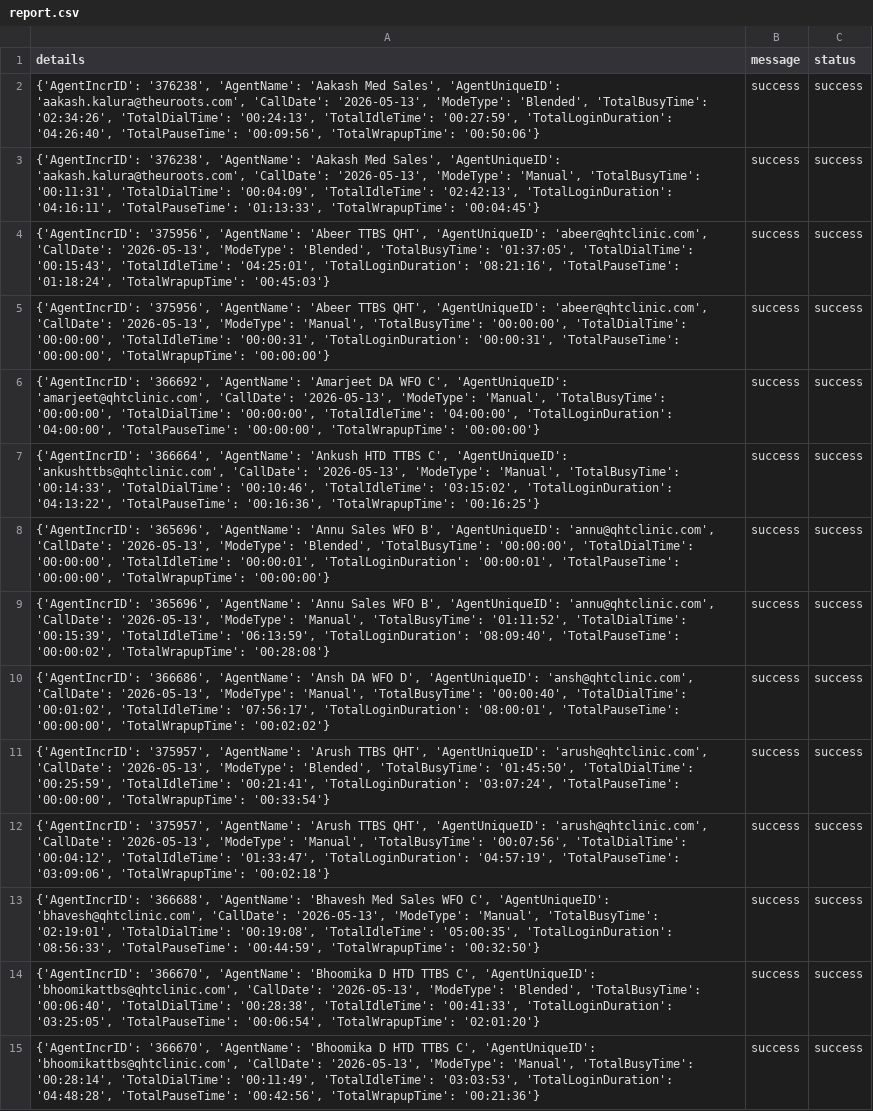
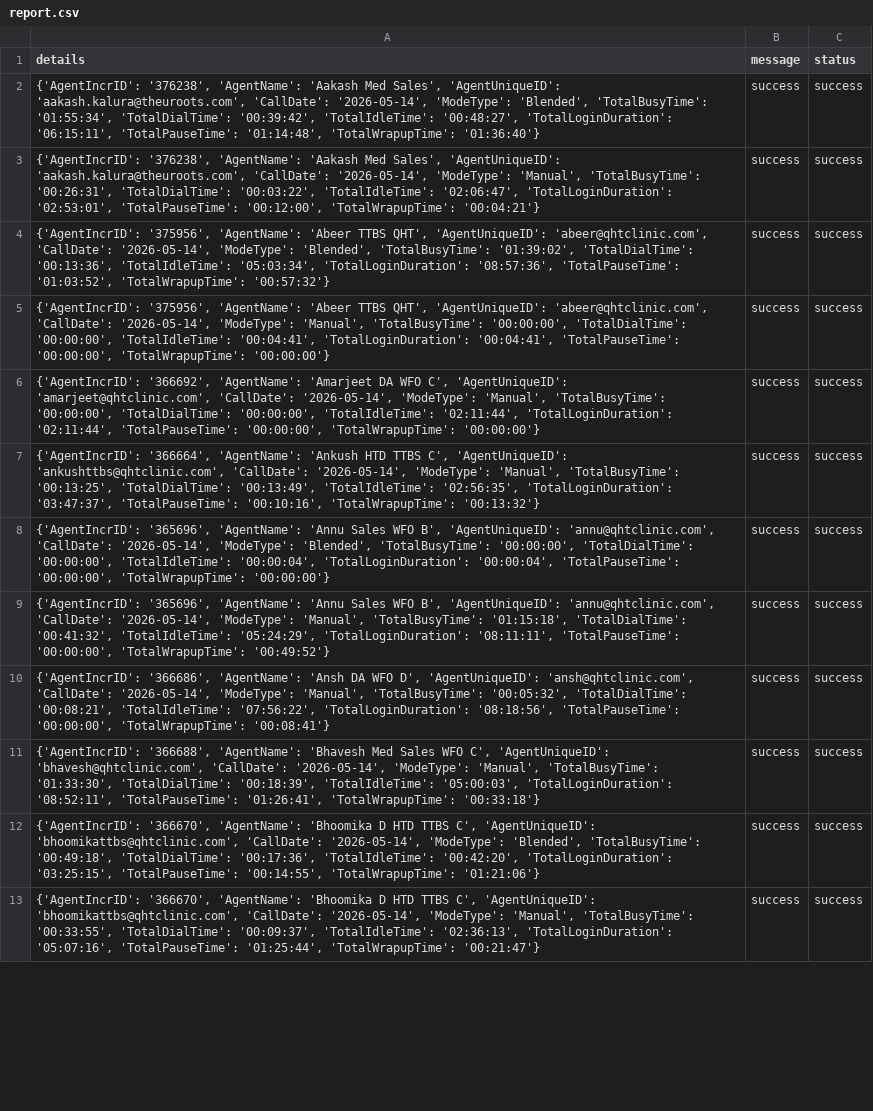
Before and after one commit to John-Cena-DEV/ozonetel_agents, a CSV file: report.csv, drawn as a sheet; only a part is shown; removed rows and columns are numbered as before the commit, all else as after; the diff covers the shown part only; the diff names each change by its address in the sheet, - before the commit and + after, or states it on an @@ line.

```diff
--- a/report.csv
+++ b/report.csv
-A2 (details): …'aakash.kalura@theuroots.com', 'CallDate': '2026-05-13', 'ModeType': 'Blended', 'TotalBusyTime': '02:34:26', 'TotalDialTime': '00:24:13', 'TotalIdleTime': '00:27:59', 'TotalLoginDuration': '04:26:40', 'TotalPauseTime': '00:09:56', 'TotalWrapupTime': '00:50:06'}
+A2 (details): …'aakash.kalura@theuroots.com', 'CallDate': '2026-05-14', 'ModeType': 'Blended', 'TotalBusyTime': '01:55:34', 'TotalDialTime': '00:39:42', 'TotalIdleTime': '00:48:27', 'TotalLoginDuration': '06:15:11', 'TotalPauseTime': '01:14:48', 'TotalWrapupTime': '01:36:40'}
-A3 (details): …'aakash.kalura@theuroots.com', 'CallDate': '2026-05-13', 'ModeType': 'Manual', 'TotalBusyTime': '00:11:31', 'TotalDialTime': '00:04:09', 'TotalIdleTime': '02:42:13', 'TotalLoginDuration': '04:16:11', 'TotalPauseTime': '01:13:33', 'TotalWrapupTime': '00:04:45'}
+A3 (details): …'aakash.kalura@theuroots.com', 'CallDate': '2026-05-14', 'ModeType': 'Manual', 'TotalBusyTime': '00:26:31', 'TotalDialTime': '00:03:22', 'TotalIdleTime': '02:06:47', 'TotalLoginDuration': '02:53:01', 'TotalPauseTime': '00:12:00', 'TotalWrapupTime': '00:04:21'}
-A4 (details): …'abeer@qhtclinic.com', 'CallDate': '2026-05-13', 'ModeType': 'Blended', 'TotalBusyTime': '01:37:05', 'TotalDialTime': '00:15:43', 'TotalIdleTime': '04:25:01', 'TotalLoginDuration': '08:21:16', 'TotalPauseTime': '01:18:24', 'TotalWrapupTime': '00:45:03'}
+A4 (details): …'abeer@qhtclinic.com', 'CallDate': '2026-05-14', 'ModeType': 'Blended', 'TotalBusyTime': '01:39:02', 'TotalDialTime': '00:13:36', 'TotalIdleTime': '05:03:34', 'TotalLoginDuration': '08:57:36', 'TotalPauseTime': '01:03:52', 'TotalWrapupTime': '00:57:32'}
-A5 (details): …'abeer@qhtclinic.com', 'CallDate': '2026-05-13', 'ModeType': 'Manual', 'TotalBusyTime': '00:00:00', 'TotalDialTime': '00:00:00', 'TotalIdleTime': '00:00:31', 'TotalLoginDuration': '00:00:31', 'TotalPauseTime': '00:00:00',…
+A5 (details): …'abeer@qhtclinic.com', 'CallDate': '2026-05-14', 'ModeType': 'Manual', 'TotalBusyTime': '00:00:00', 'TotalDialTime': '00:00:00', 'TotalIdleTime': '00:04:41', 'TotalLoginDuration': '00:04:41', 'TotalPauseTime': '00:00:00',…
-A6 (details): …'amarjeet@qhtclinic.com', 'CallDate': '2026-05-13', 'ModeType': 'Manual', 'TotalBusyTime': '00:00:00', 'TotalDialTime': '00:00:00', 'TotalIdleTime': '04:00:00', 'TotalLoginDuration': '04:00:00', 'TotalPauseTime': '00:00:00',…
+A6 (details): …'amarjeet@qhtclinic.com', 'CallDate': '2026-05-14', 'ModeType': 'Manual', 'TotalBusyTime': '00:00:00', 'TotalDialTime': '00:00:00', 'TotalIdleTime': '02:11:44', 'TotalLoginDuration': '02:11:44', 'TotalPauseTime': '00:00:00',…
-A7 (details): …'ankushttbs@qhtclinic.com', 'CallDate': '2026-05-13', 'ModeType': 'Manual', 'TotalBusyTime': '00:14:33', 'TotalDialTime': '00:10:46', 'TotalIdleTime': '03:15:02', 'TotalLoginDuration': '04:13:22', 'TotalPauseTime': '00:16:36', 'TotalWrapupTime': '00:16:25'}
+A7 (details): …'ankushttbs@qhtclinic.com', 'CallDate': '2026-05-14', 'ModeType': 'Manual', 'TotalBusyTime': '00:13:25', 'TotalDialTime': '00:13:49', 'TotalIdleTime': '02:56:35', 'TotalLoginDuration': '03:47:37', 'TotalPauseTime': '00:10:16', 'TotalWrapupTime': '00:13:32'}
-A8 (details): …'annu@qhtclinic.com', 'CallDate': '2026-05-13', 'ModeType': 'Blended', 'TotalBusyTime': '00:00:00', 'TotalDialTime': '00:00:00', 'TotalIdleTime': '00:00:01', 'TotalLoginDuration': '00:00:01', 'TotalPauseTime': '00:00:00',…
+A8 (details): …'annu@qhtclinic.com', 'CallDate': '2026-05-14', 'ModeType': 'Blended', 'TotalBusyTime': '00:00:00', 'TotalDialTime': '00:00:00', 'TotalIdleTime': '00:00:04', 'TotalLoginDuration': '00:00:04', 'TotalPauseTime': '00:00:00',…
-A9 (details): …'annu@qhtclinic.com', 'CallDate': '2026-05-13', 'ModeType': 'Manual', 'TotalBusyTime': '01:11:52', 'TotalDialTime': '00:15:39', 'TotalIdleTime': '06:13:59', 'TotalLoginDuration': '08:09:40', 'TotalPauseTime': '00:00:02', 'TotalWrapupTime': '00:28:08'}
+A9 (details): …'annu@qhtclinic.com', 'CallDate': '2026-05-14', 'ModeType': 'Manual', 'TotalBusyTime': '01:15:18', 'TotalDialTime': '00:41:32', 'TotalIdleTime': '05:24:29', 'TotalLoginDuration': '08:11:11', 'TotalPauseTime': '00:00:00', 'TotalWrapupTime': '00:49:52'}
-A10 (details): …'ansh@qhtclinic.com', 'CallDate': '2026-05-13', 'ModeType': 'Manual', 'TotalBusyTime': '00:00:40', 'TotalDialTime': '00:01:02', 'TotalIdleTime': '07:56:17', 'TotalLoginDuration': '08:00:01', 'TotalPauseTime': '00:00:00', 'TotalWrapupTime': '00:02:02'}
+A10 (details): …'ansh@qhtclinic.com', 'CallDate': '2026-05-14', 'ModeType': 'Manual', 'TotalBusyTime': '00:05:32', 'TotalDialTime': '00:08:21', 'TotalIdleTime': '07:56:22', 'TotalLoginDuration': '08:18:56', 'TotalPauseTime': '00:00:00', 'TotalWrapupTime': '00:08:41'}
-row 11: {'AgentIncrID': '375957', 'AgentName': 'Arush TTBS QHT', 'AgentUniqueID': 'arush@qhtclinic.com', 'CallDate': '2026-05-13', 'ModeType': 'Blended', 'TotalBusyTime': '01:45:50', 'TotalDialTime': '00:25:59', 'TotalIdleTime': '00:21:41', 'TotalLoginDuration': '03:07:24', 'TotalPauseTime': '00:00:00', 'TotalWrapupTime': '00:33:54'} | success | success
-row 12: {'AgentIncrID': '375957', 'AgentName': 'Arush TTBS QHT', 'AgentUniqueID': 'arush@qhtclinic.com', 'CallDate': '2026-05-13', 'ModeType': 'Manual', 'TotalBusyTime': '00:07:56', 'TotalDialTime': '00:04:12', 'TotalIdleTime': '01:33:47', 'TotalLoginDuration': '04:57:19', 'TotalPauseTime': '03:09:06', 'TotalWrapupTime': '00:02:18'} | success | success
-A11 (details): …'bhavesh@qhtclinic.com', 'CallDate': '2026-05-13', 'ModeType': 'Manual', 'TotalBusyTime': '02:19:01', 'TotalDialTime': '00:19:08', 'TotalIdleTime': '05:00:35', 'TotalLoginDuration': '08:56:33', 'TotalPauseTime': '00:44:59', 'TotalWrapupTime': '00:32:50'}
+A11 (details): …'bhavesh@qhtclinic.com', 'CallDate': '2026-05-14', 'ModeType': 'Manual', 'TotalBusyTime': '01:33:30', 'TotalDialTime': '00:18:39', 'TotalIdleTime': '05:00:03', 'TotalLoginDuration': '08:52:11', 'TotalPauseTime': '01:26:41', 'TotalWrapupTime': '00:33:18'}
-A12 (details): …'bhoomikattbs@qhtclinic.com', 'CallDate': '2026-05-13', 'ModeType': 'Blended', 'TotalBusyTime': '00:06:40', 'TotalDialTime': '00:28:38', 'TotalIdleTime': '00:41:33', 'TotalLoginDuration': '03:25:05', 'TotalPauseTime': '00:06:54', 'TotalWrapupTime': '02:01:20'}
+A12 (details): …'bhoomikattbs@qhtclinic.com', 'CallDate': '2026-05-14', 'ModeType': 'Blended', 'TotalBusyTime': '00:49:18', 'TotalDialTime': '00:17:36', 'TotalIdleTime': '00:42:20', 'TotalLoginDuration': '03:25:15', 'TotalPauseTime': '00:14:55', 'TotalWrapupTime': '01:21:06'}
-A13 (details): …'bhoomikattbs@qhtclinic.com', 'CallDate': '2026-05-13', 'ModeType': 'Manual', 'TotalBusyTime': '00:28:14', 'TotalDialTime': '00:11:49', 'TotalIdleTime': '03:03:53', 'TotalLoginDuration': '04:48:28', 'TotalPauseTime': '00:42:56', 'TotalWrapupTime': '00:21:36'}
+A13 (details): …'bhoomikattbs@qhtclinic.com', 'CallDate': '2026-05-14', 'ModeType': 'Manual', 'TotalBusyTime': '00:33:55', 'TotalDialTime': '00:09:37', 'TotalIdleTime': '02:36:13', 'TotalLoginDuration': '05:07:16', 'TotalPauseTime': '01:25:44', 'TotalWrapupTime': '00:21:47'}
```
Also changed, not shown: 1 added row, 2 removed rows and 26 edited cells elsewhere in this file.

WHAT IS REQUIRED: If the string "abeer" is in a line of the entries, pick that line out.

ANSWER BELOW:
-A4 (details): …'abeer@qhtclinic.com', 'CallDate': '2026-05-13', 'ModeType': 'Blended', 'TotalBusyTime': '01:37:05', 'TotalDialTime': '00:15:43', 'TotalIdleTime': '04:25:01', 'TotalLoginDuration': '08:21:16', 'TotalPauseTime': '01:18:24', 'TotalWrapupTime': '00:45:03'}
+A4 (details): …'abeer@qhtclinic.com', 'CallDate': '2026-05-14', 'ModeType': 'Blended', 'TotalBusyTime': '01:39:02', 'TotalDialTime': '00:13:36', 'TotalIdleTime': '05:03:34', 'TotalLoginDuration': '08:57:36', 'TotalPauseTime': '01:03:52', 'TotalWrapupTime': '00:57:32'}
-A5 (details): …'abeer@qhtclinic.com', 'CallDate': '2026-05-13', 'ModeType': 'Manual', 'TotalBusyTime': '00:00:00', 'TotalDialTime': '00:00:00', 'TotalIdleTime': '00:00:31', 'TotalLoginDuration': '00:00:31', 'TotalPauseTime': '00:00:00',…
+A5 (details): …'abeer@qhtclinic.com', 'CallDate': '2026-05-14', 'ModeType': 'Manual', 'TotalBusyTime': '00:00:00', 'TotalDialTime': '00:00:00', 'TotalIdleTime': '00:04:41', 'TotalLoginDuration': '00:04:41', 'TotalPauseTime': '00:00:00',…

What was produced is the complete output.